As for the Nats' '09 no. 1 overall pick, Stephen Strasburg, Rizzo said his return late last season was, "... an important part of the plan. It's one thing to be throwing pain free and to be throwing with velocity and your stuff. It's another to pitch at the highest level of baseball in the major leagues and show that you can compete there again. We thought that was a big part of his rehab process, not only physically, but mentally and emotionally. We thought that he needed to get back on the mound."
If the Nationals were to acquire the sort of veteran starter they've talked about pursuing, a C.J. Wilson, Roy Oswalt or a Mark Buehrle, they could then potentially trade some of the pitching they've developed for the center fielder they need. Is that a possibility? "We certainly have had those discussions," Rizzo said, "We like all those pitchers. Buehrle is a 200.0-inning machine, controls the running game, works fast, I think he'd be a good role model for our pitchers. As Oswalt would be...he's a fiery competitive guy who comes right at you, and both work hard. C.J. Wilson has had the taste of postseason now for a couple of years, and has really emerged since coming from the bullpen..."
"You've got other possibilities. There's the trade front to get yourself a starting pitcher," Rizzo explained, "And again, we do have to solve the center field situation and that would probably come from a trade from our depth, our minor league depth or major-league-ready players." In the free agent market, Rizzo said, "We see that there are some good values out there and there's some extremely talented players in the free agent market. We just have to decide if they're a good fit for us? If the timeline works? If the age of the player works? What do we have in the minor leagues that could fulfill that position in a year or so? Those are all decisions that each individual club has to make."
"We see the free agent market as a market that has some things that interest us," Rizzo said, "We're certainly not going to block any of our future players that we think will help us in the very near future by signing somebody to a long-term contract. Like I said, we feel set position player-wise and rotation-wise, now it's a matter of, 'Can we improve ourselves and upgrade by a free agent signing or a trade?'"
Asked if one could assume from what he had said that the Nationals won't be players on the big names at the top of the free agent list like Albert Pujols, Prince Fielder Jimmy Rollins and Jose Reyes, Rizzo said, "I think that's a safe assumption. Things can change rapidly in this business. If a spot were to become available because of a trade if you trade a shortstop or a first baseman type of thing then you may be in that market place, but as it stands right now today in November, we feel that we're set at shortstop, second base and first base. And those are four extreme game-changer type of players, but we feel that we like the core and the nucleus that we have right now and we feel that they're cost-effective and there are good players on the way up and we're extremely happy with what we've got right now there."

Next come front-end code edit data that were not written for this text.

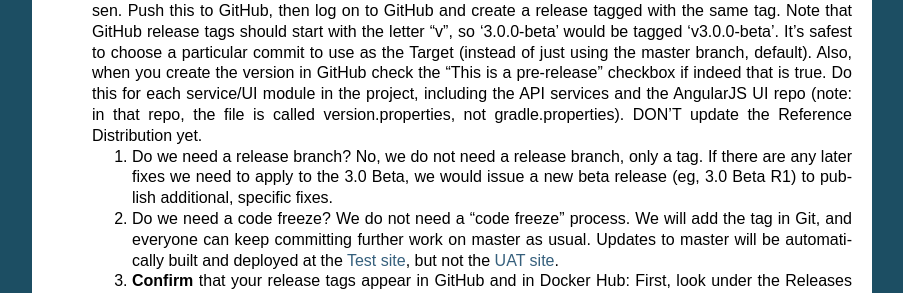
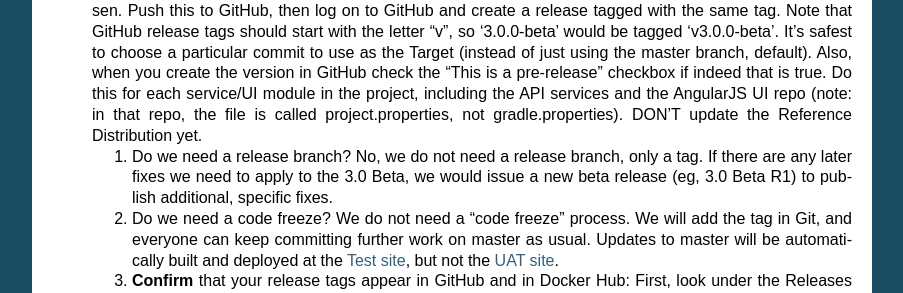
Before and after one commit to OpenLMIS/openlmis-ref-distro, a Sphinx documentation site: the page built from docs/source/conventions/versioningReleasing.md, in a window 1280 px wide and 900 px high, scrolled down 7256 px. Shown: the part 279-572 px from the top of the window, without its empty margins (198-1101 px from the left). Built offline with Sphinx 7.4.7, drawn with Linux system fonts in a browser that asks for light colours; pages that are not in the unit, such as notebooks, are missing from menus; some of the changed text lies outside the part shown.

Commit message:
OLMIS-3195: changed ui properties file from version to project

```diff
--- a/docs/source/conventions/versioningReleasing.md
+++ b/docs/source/conventions/versioningReleasing.md
@@ -201,7 +201,7 @@ versioning and schedule were also discussed at the [Product Committee meeting on
 Because each component is independently, semantically versioned, the developers working on that
 component need to coordinate so they are working towards the same version (their next release).
 
-Each component's repository has a version file (gradle.properties or version.properties) that
+Each component's repository has a version file (gradle.properties or project.properties) that
 states which version is currently being developed. By default, we expect components will be working
 on the master branch towards a Patch release. The developers can coordinate any time they are ready
 to work on features (for a Minor release).
@@ -328,7 +328,7 @@ in these steps - e.g. SNAPSHOT):
    the Target (instead of just using the master branch, default). Also, when you create the version
    in GitHub check the "This is a pre-release" checkbox if indeed that is true. Do this for each
    service/UI module in the project, including the API services and the AngularJS UI repo (note: in
-   that repo, the file is called version.properties, not gradle.properties). DON'T update the
+   that repo, the file is called project.properties, not gradle.properties). DON'T update the
    Reference Distribution yet.
    1. Do we need a release branch? No, we do not need a release branch, only a tag. If there are any
       later fixes we need to apply to the 3.0 Beta, we would issue a new beta release (eg, 3.0 Beta
```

"All the moves we make, we're going to stick to our plan," Rizzo concluded, "But we feel that the plan could come to fruition sooner than expected." The team, maybe for the first time, the GM said, thinks they can win, and there's an expectation of winning that wasn't there before. "The moves that we make are going to be for today and for the future," Rizzo said, "And we feel that we've got a good thing going here, and we're going to continue to be aggressive and to build on what we have through scouting, through player development and through effiicient signs on the free agent market and the trade market and try to construct a winner not only for this year, 2012, but for a consistent winner down the road."